The only sustainable force for change in our world is love. The wisest and gentlest people who’ve ever lived knew that: Socrates, Jesus, Harriet Tubman, Gandhi, Florence Nightingale, Albert Einstein, Martin Luther King Jr., and Mother Teresa, among famous and less-known others.
“Love” is broadly defined and has many false guises in a mass consumerist culture. For me, the most authentic human love involves thoughtfully and curiously observing the talents, frailties, and perspectives of another being, and seeking to find ways to offer encouragement.
This love can be provided within the context of any kind of relationship or passing acquaintance. It doesn’t need to be formalized or sanctioned, and bears no allegiance to guilt, pressure, or ulterior motivations. It’s simply the soul of one human being seeking to more fully acknowledge the light that emanates from within another’s; it’s the “Namaste” that closes every yoga session.
This authentic love has only partially permeated our most powerful and far-reaching institutions, be they governments, businesses, non-profits, schools, or places of worship.
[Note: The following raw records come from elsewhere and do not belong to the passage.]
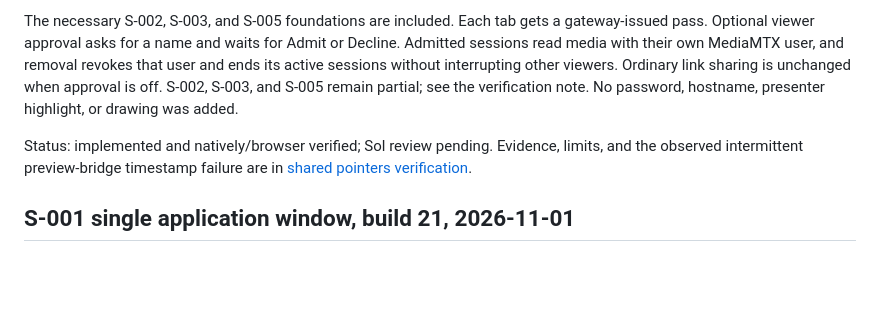
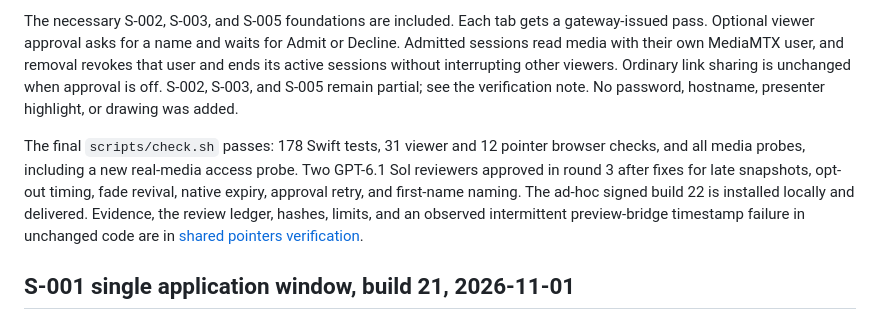
Before and after one commit to austinpresley/setbeam, a Markdown page: docs/status.md, the part around the change. Drawn GitHub-style; blank space fills up the shorter version.

```diff
--- a/docs/status.md
+++ b/docs/status.md
@@ -8,7 +8,7 @@ Admitted viewers can opt in to point at the shared picture with a name and one o
 
 The necessary S-002, S-003, and S-005 foundations are included. Each tab gets a gateway-issued pass. Optional viewer approval asks for a name and waits for Admit or Decline. Admitted sessions read media with their own MediaMTX user, and removal revokes that user and ends its active sessions without interrupting other viewers. Ordinary link sharing is unchanged when approval is off. S-002, S-003, and S-005 remain partial; see the verification note. No password, hostname, presenter highlight, or drawing was added.
 
-Status: implemented and natively/browser verified; Sol review pending. Evidence, limits, and the observed intermittent preview-bridge timestamp failure are in [shared pointers verification](verification-shared-pointers-2026-11-01.md).
+The final `scripts/check.sh` passes: 178 Swift tests, 31 viewer and 12 pointer browser checks, and all media probes, including a new real-media access probe. Two GPT-6.1 Sol reviewers approved in round 3 after fixes for late snapshots, opt-out timing, fade revival, native expiry, approval retry, and first-name naming. The ad-hoc signed build 22 is installed locally and delivered. Evidence, the review ledger, hashes, limits, and an observed intermittent preview-bridge timestamp failure in unchanged code are in [shared pointers verification](verification-shared-pointers-2026-11-01.md).
 
 ## S-001 single application window, build 21, 2026-11-01
 
```
Also changed, not shown: docs/verification-shared-pointers-2026-11-01.md (+29 -2 lines).
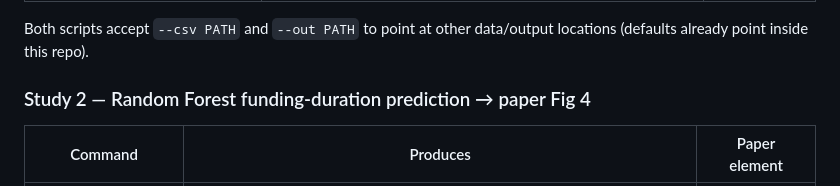
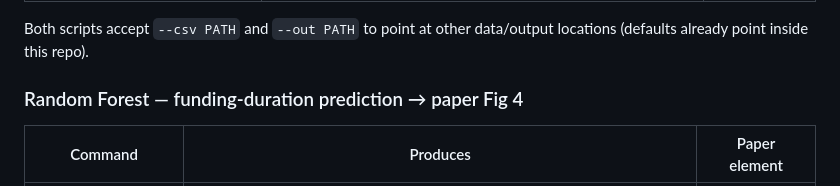
Before and after one commit to tirtho149/DigitalStoryTelling, a Markdown page: README.md, the part around the change. Drawn GitHub-style.

Commit message:
README: drop misleading 'Study 2' label from Random Forest heading
Co-Authored-By: Claude Opus 4.8 (1M context) <noreply@anthropic.com>

```diff
--- a/README.md
+++ b/README.md
@@ -165,7 +165,7 @@ Run all commands **from the `code/` directory**. Paths are relative to `code/`.
 Both scripts accept `--csv PATH` and `--out PATH` to point at other data/output
 locations (defaults already point inside this repo).
 
-### Study 2 — Random Forest funding-duration prediction  → paper Fig 4
+### Random Forest — funding-duration prediction  → paper Fig 4
 
 | Command | Produces | Paper element |
 |---------|----------|---------------|
```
For the most part, it takes a back seat to those false guises and more overt endeavors such as possessing, earning, overtaking, overthrowing, overreaching, and under-serving.
Individuals who hurt people, animals, or the earth are severely lacking in experiencing this authentic love. The resulting vacuum that entraps them is often filled with acts of self-preservation, fear, selfishness, violence, and an emerging quest for belonging. People join gangs to belong and find some semblance of love, even if they aren’t labeling it as such. They’re looking for their “tribe,” and everybody needs a tribe. Individuals abroad and at home are joining or sympathizing with ISIS for similar reasons. Lacking any sustainable, transformational love in their lives that helps to provide purpose and peace, their anxiety, fear, and anger lead them to demand that the world suffer and take notice.
For persons already radicalized by ISIS or other terrorist groups, it’s likely too late to help them heal and become loving persons who don’t injure or kill others. Steps must be taken to protect society from their behaviors. I don’t have enough expertise to speak to what those steps might be, and plenty of others are writing and speaking on this topic.
Rather, I’ll circle back to my opening statement on “sustainable love.” I believe that we must, at a minimum:
* Significantly introduce and expand mindfulness practices such as deep breathing, yoga, and meditation within all K-12 school systems, be they public or private, so that more people can be taught to self-soothe and properly handle their emotions at a young age
* Pressure public school systems to once and for all abandon their one-size-fits-all frameworks and find creative, alternative ways to reach and protect every student, so none of them drift aimlessly through their teen years and run the risk of becoming troubled young adults
* Invest heavily in programs that provide mentoring and support to lonely and at-risk youth, with careful screening and settings that protect kids from predators
* Revoke tax exemptions for religious or non-profit organizations of any sort that preach hate or intolerance, and funnel the resulting revenue into efforts described above
* Revise all local, state and federal laws that disproportionately impact the marginalized, such as excessive court costs and minimum prison sentencing guidelines
* Defeat any elected officials who preach politics of division or hate
* Significantly increase the minimum wage across all fifty states and expand efforts to provide health insurance to every American, so that the millions who remain in poverty despite working hard have a fighting chance to more fully participate in the economy we’ve all created together
There are many additional strategies and tactics that could be added to my list. I don’t have all of the answers and action steps, and I’m probably naive or under-informed on at least a few of these proposals. I’ll take the criticism, because I know my intentions are grounded in love, and I’m very open to learning from others.
Only authentic love, expressed through very thoughtful and non-conventional methods, can heal these open, proliferating wounds.